(DATA FOR THIS TASK)
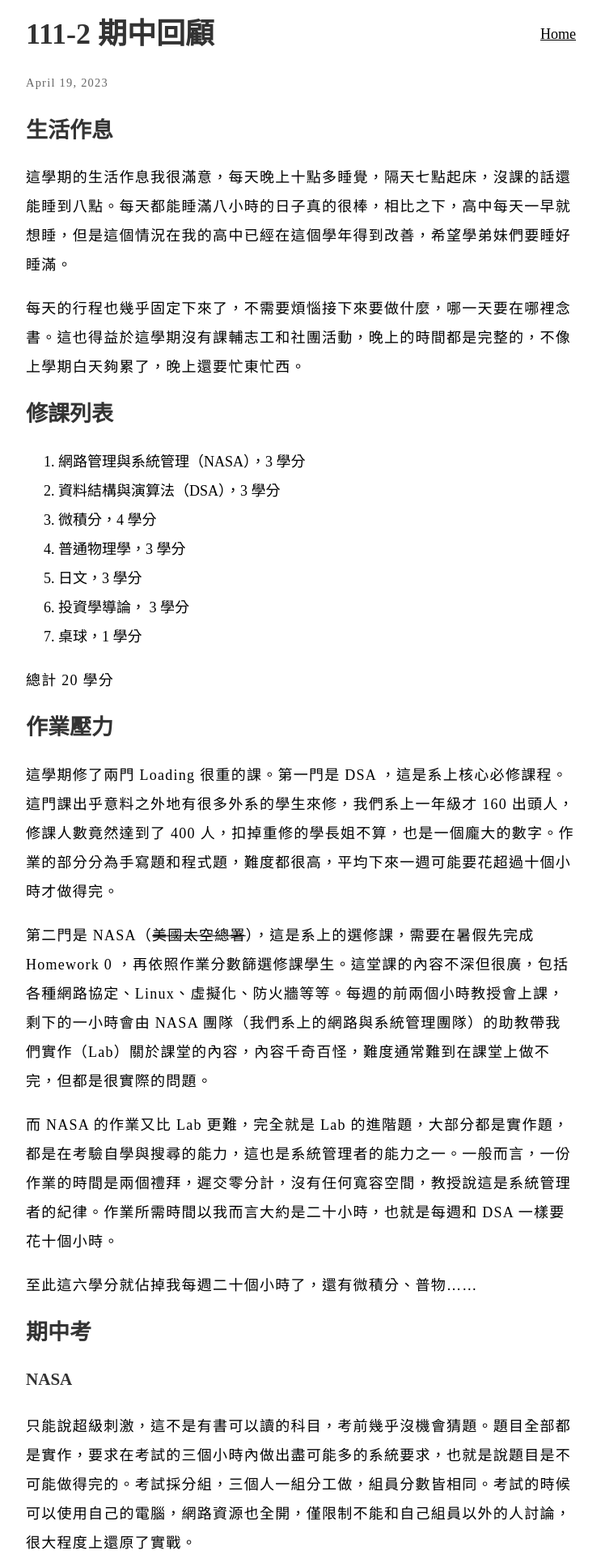
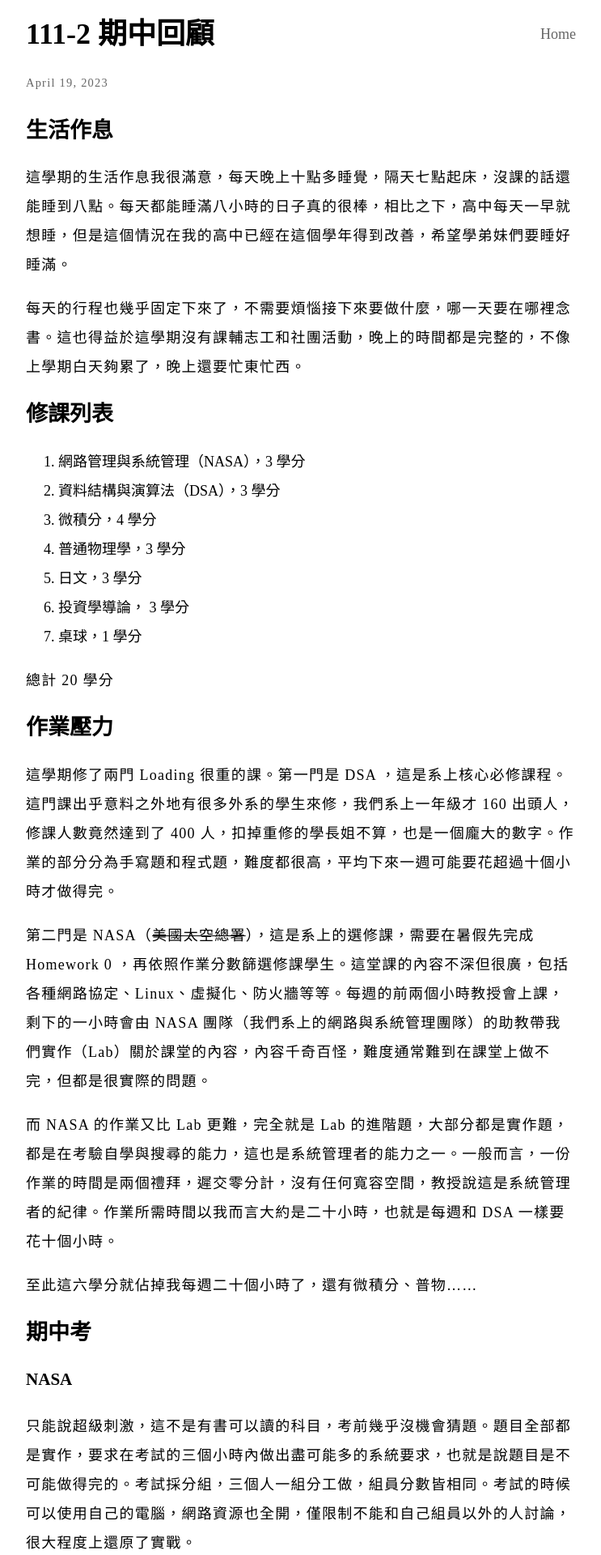
Before and after one commit to NatsuCamellia/NatsuCamellia.github.io, a Jekyll site: the page built from _posts/2023-04-19-111-2-Midterm-Recap.md, in a window 1280 px wide. Shown: the top 1920 px of the page at 81% size, without its empty margins (268-1011 px from the left). Built offline with Jekyll 4.4.1, drawn with Linux system fonts in a browser that asks for light colours.

Commit message:
Change <a> style

```diff
--- a/_sass/_base.scss
+++ b/_sass/_base.scss
@@ -19,11 +19,6 @@
 
 h1, h2, h3, h4, h5, h6 {
   font-family: $serif-font-family;
-  color: $dark-gray-color;
-}
-
-h1 a, h2 a, h3 a, h4 a, h5 a, h6 a {
-  text-decoration: none;
 }
 
 div.container {
@@ -31,11 +26,12 @@
 }
 
 a {
-  color: $link-color;
+  color: $text-color;
 }
 
 a:hover {
-  color: $link-hover-color
+  color: $link-hover-color;
+  transition: 0.2s;
 }
 
 img {
--- a/_sass/_post.scss
+++ b/_sass/_post.scss
@@ -12,6 +12,11 @@
 
 .home-link {
   float: right;
+}
+
+.home-link a {
+  color: $gray-color;
+  text-decoration: none;
 }
 
 .read-time {
@@ -42,11 +47,6 @@
   text-decoration: none;
 }
 
-p a {
-  text-decoration: underline;
-  font-weight: bold;
-}
-
 .tags-list {
   list-style: none;
   padding-left: 0px;
--- a/assets/css/main.scss
+++ b/assets/css/main.scss
@@ -20,7 +20,7 @@
 $social-icons-color:     $gray-color;
 $footer-color:           $gray-color;
 $link-color:             $text-color;
-$link-hover-color:       $text-color;
+$link-hover-color:       $main-color;
 $strong-color:           $main-color;
 $selection-color:        $secondary-color;
 
```
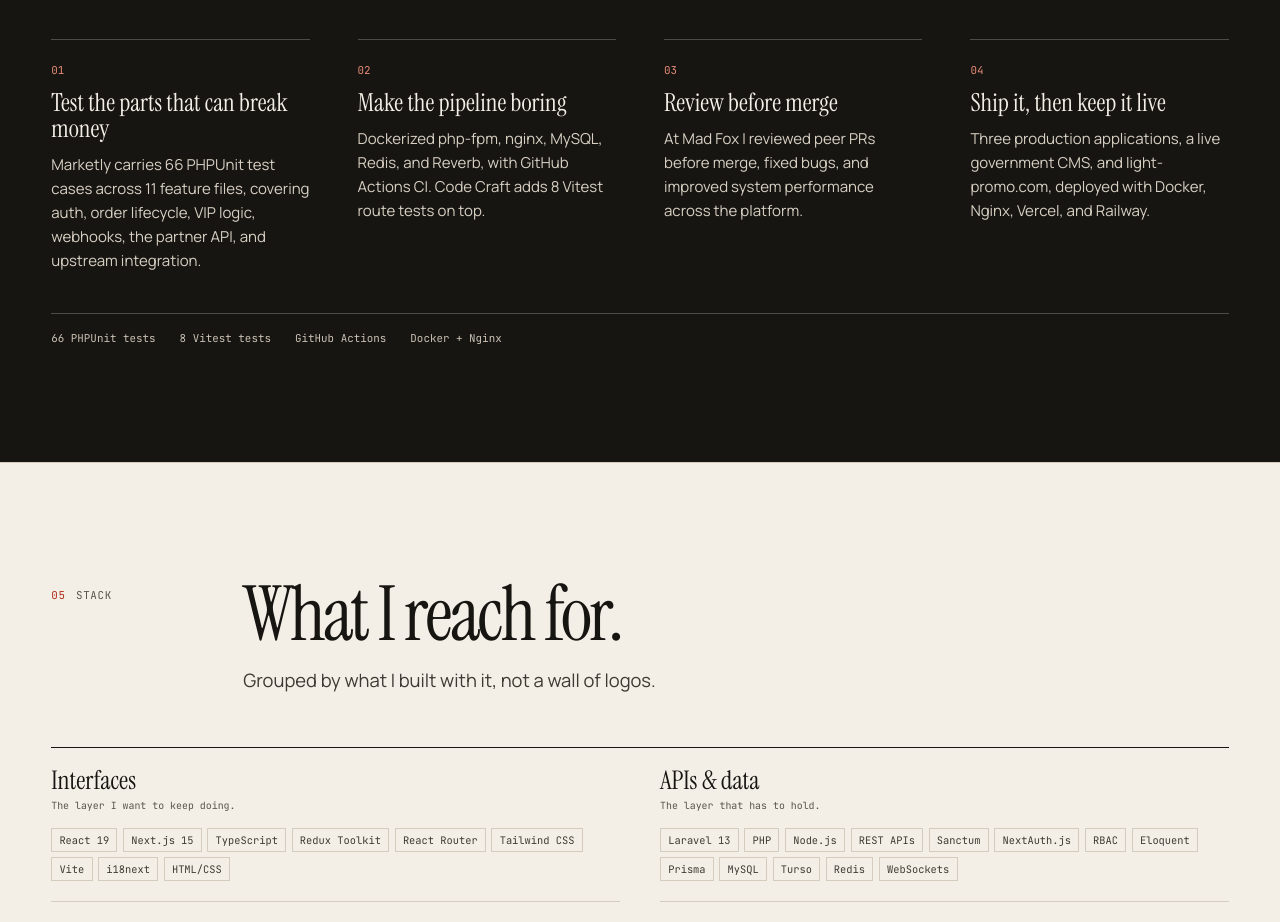
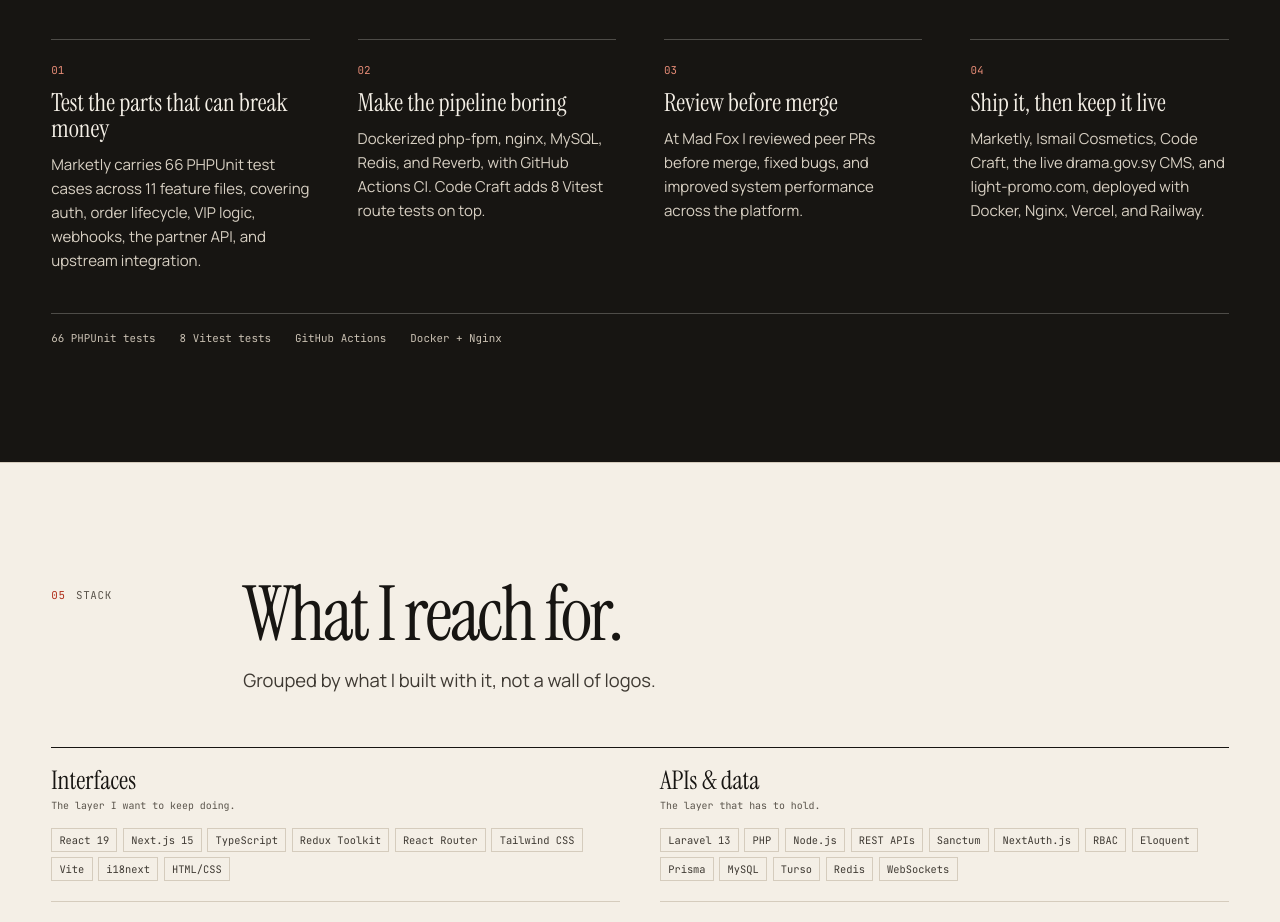
Before and after one commit to serenesheikh23/serene-portfolio, a Next.js app: page / in a window 1280 px wide. Shown: the part 9600-10522 px from the top of the page. Built offline with nearby package versions, Linux system fonts and the light colour scheme.

Commit message:
fix: remove unused imports and unverified count

```diff
--- a/src/components/MobileActionBar.tsx
+++ b/src/components/MobileActionBar.tsx
@@ -1,7 +1,6 @@
 "use client";
 
 import { useEffect, useState } from "react";
-import { site } from "@/lib/content";
 
 export default function MobileActionBar() {
   const [hidden, setHidden] = useState(false);
--- a/src/lib/content.ts
+++ b/src/lib/content.ts
@@ -279,7 +279,7 @@ export const processSteps = [
   {
     num: "04",
     title: "Ship it, then keep it live",
-    text: "Three production applications, a live government CMS, and light-promo.com, deployed with Docker, Nginx, Vercel, and Railway.",
+    text: "Marketly, Ismail Cosmetics, Code Craft, the live drama.gov.sy CMS, and light-promo.com, deployed with Docker, Nginx, Vercel, and Railway.",
   },
 ];
 
```
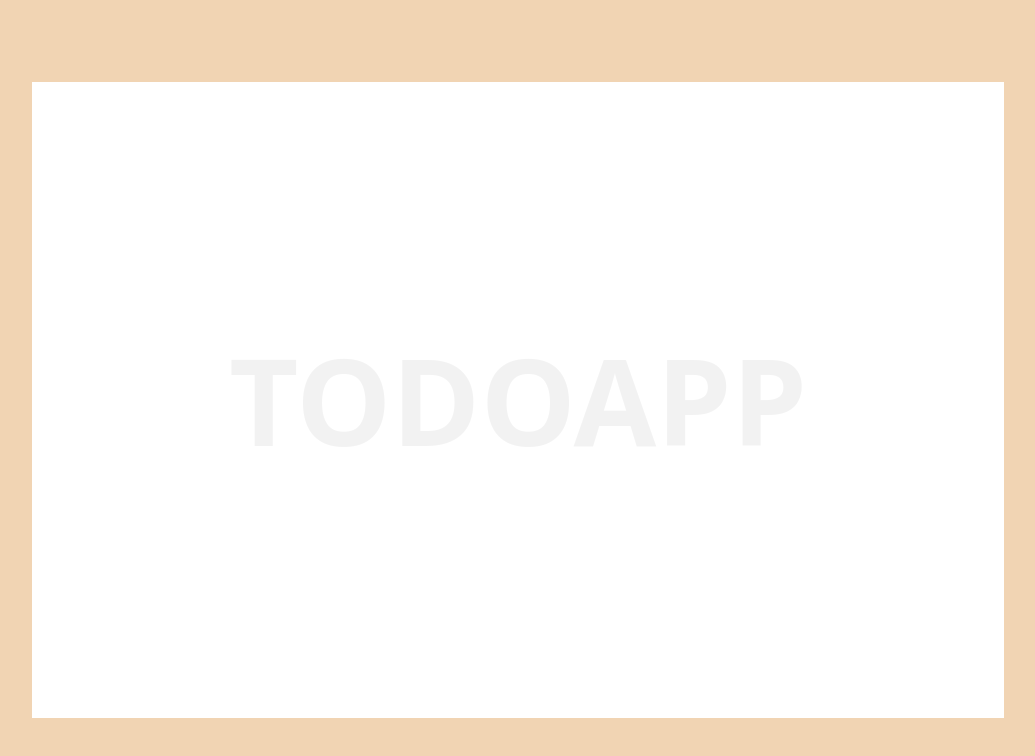
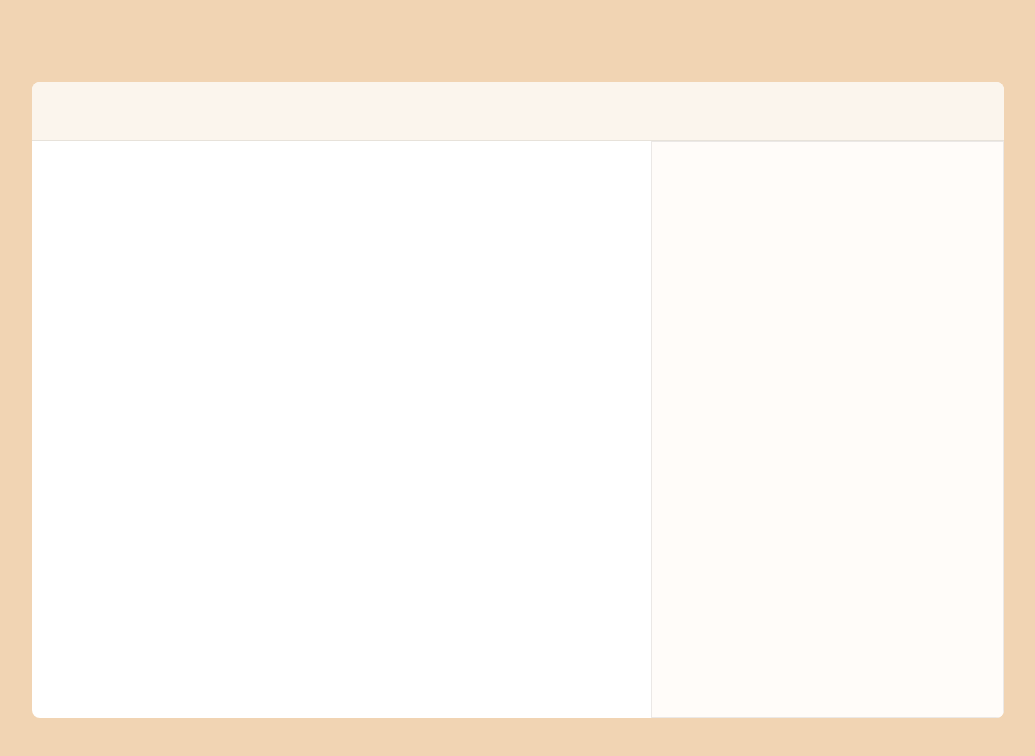
Before and after one commit to Ryuuutaaa/authenticate-t, a React (Vite) app: page / in a window 1280 px wide. Shown: the top 756 px of the page, without its empty margins (122-1157 px from the left). Built offline with nearby package versions, Linux system fonts and the light colour scheme.

Commit message:
feat: add setup layout ui

```diff
--- a/src/App.tsx
+++ b/src/App.tsx
@@ -1,10 +1,16 @@
 const App = () => {
   return (
     <div className="flex items-center justify-center font-sans bg-[#f1d4b3] min-h-screen">
-      <h1 className="text-[120px] font-bold text-black/5 uppercase absolute left-1/2 -translate-x-1/2">
+      <h1 className="text-[120px] font-bold text-black/5 uppercase absolute left-1/2 -translate-x-1/2 tracking-[0.2rem]">
         TodoApp
       </h1>
-      <main className="w-[972px] h-[636px] bg-white"></main>
+      <main className="relative w-[972px] h-[636px] bg-white rounded-[8px] shadow-[0_4px_4px_rgba(0,0,0,0.0)] grid grid-cols-[7fr_4fr] grid-rows-[59px_1fr] overflow-hidden">
+        <header className="col-[1/3] row-[1/2] bg-[#fbf5ed] border-b border-black/[0.08]"></header>
+
+        <ul></ul>
+
+        <section className="col-[2/3] row-[2/3] bg-[#fffcf9] border-1 border-black/[0.08]"></section>
+      </main>
       <footer></footer>
     </div>
   );
```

(WORK TASK)
Could the data above be copied out exactly, with no pictures kept?

(EXERCISE SOLUTION)
Before and after one commit to NatsuCamellia/NatsuCamellia.github.io, a Jekyll site: the page built from _posts/2023-04-19-111-2-Midterm-Recap.md, in a window 1280 px wide. Shown: the top 1920 px of the page at 81% size, without its empty margins (268-1011 px from the left). Built offline with Jekyll 4.4.1, drawn with Linux system fonts in a browser that asks for light colours.

Commit message:
Change <a> style

```diff
--- a/_sass/_base.scss
+++ b/_sass/_base.scss
@@ -19,11 +19,6 @@
 
 h1, h2, h3, h4, h5, h6 {
   font-family: $serif-font-family;
-  color: $dark-gray-color;
-}
-
-h1 a, h2 a, h3 a, h4 a, h5 a, h6 a {
-  text-decoration: none;
 }
 
 div.container {
@@ -31,11 +26,12 @@
 }
 
 a {
-  color: $link-color;
+  color: $text-color;
 }
 
 a:hover {
-  color: $link-hover-color
+  color: $link-hover-color;
+  transition: 0.2s;
 }
 
 img {
--- a/_sass/_post.scss
+++ b/_sass/_post.scss
@@ -12,6 +12,11 @@
 
 .home-link {
   float: right;
+}
+
+.home-link a {
+  color: $gray-color;
+  text-decoration: none;
 }
 
 .read-time {
@@ -42,11 +47,6 @@
   text-decoration: none;
 }
 
-p a {
-  text-decoration: underline;
-  font-weight: bold;
-}
-
 .tags-list {
   list-style: none;
   padding-left: 0px;
--- a/assets/css/main.scss
+++ b/assets/css/main.scss
@@ -20,7 +20,7 @@
 $social-icons-color:     $gray-color;
 $footer-color:           $gray-color;
 $link-color:             $text-color;
-$link-hover-color:       $text-color;
+$link-hover-color:       $main-color;
 $strong-color:           $main-color;
 $selection-color:        $secondary-color;
 
```
Before and after one commit to serenesheikh23/serene-portfolio, a Next.js app: page / in a window 1280 px wide. Shown: the part 9600-10522 px from the top of the page. Built offline with nearby package versions, Linux system fonts and the light colour scheme.

Commit message:
fix: remove unused imports and unverified count

```diff
--- a/src/components/MobileActionBar.tsx
+++ b/src/components/MobileActionBar.tsx
@@ -1,7 +1,6 @@
 "use client";
 
 import { useEffect, useState } from "react";
-import { site } from "@/lib/content";
 
 export default function MobileActionBar() {
   const [hidden, setHidden] = useState(false);
--- a/src/lib/content.ts
+++ b/src/lib/content.ts
@@ -279,7 +279,7 @@ export const processSteps = [
   {
     num: "04",
     title: "Ship it, then keep it live",
-    text: "Three production applications, a live government CMS, and light-promo.com, deployed with Docker, Nginx, Vercel, and Railway.",
+    text: "Marketly, Ismail Cosmetics, Code Craft, the live drama.gov.sy CMS, and light-promo.com, deployed with Docker, Nginx, Vercel, and Railway.",
   },
 ];
 
```
Before and after one commit to Ryuuutaaa/authenticate-t, a React (Vite) app: page / in a window 1280 px wide. Shown: the top 756 px of the page, without its empty margins (122-1157 px from the left). Built offline with nearby package versions, Linux system fonts and the light colour scheme.

Commit message:
feat: add setup layout ui

```diff
--- a/src/App.tsx
+++ b/src/App.tsx
@@ -1,10 +1,16 @@
 const App = () => {
   return (
     <div className="flex items-center justify-center font-sans bg-[#f1d4b3] min-h-screen">
-      <h1 className="text-[120px] font-bold text-black/5 uppercase absolute left-1/2 -translate-x-1/2">
+      <h1 className="text-[120px] font-bold text-black/5 uppercase absolute left-1/2 -translate-x-1/2 tracking-[0.2rem]">
         TodoApp
       </h1>
-      <main className="w-[972px] h-[636px] bg-white"></main>
+      <main className="relative w-[972px] h-[636px] bg-white rounded-[8px] shadow-[0_4px_4px_rgba(0,0,0,0.0)] grid grid-cols-[7fr_4fr] grid-rows-[59px_1fr] overflow-hidden">
+        <header className="col-[1/3] row-[1/2] bg-[#fbf5ed] border-b border-black/[0.08]"></header>
+
+        <ul></ul>
+
+        <section className="col-[2/3] row-[2/3] bg-[#fffcf9] border-1 border-black/[0.08]"></section>
+      </main>
       <footer></footer>
     </div>
   );
```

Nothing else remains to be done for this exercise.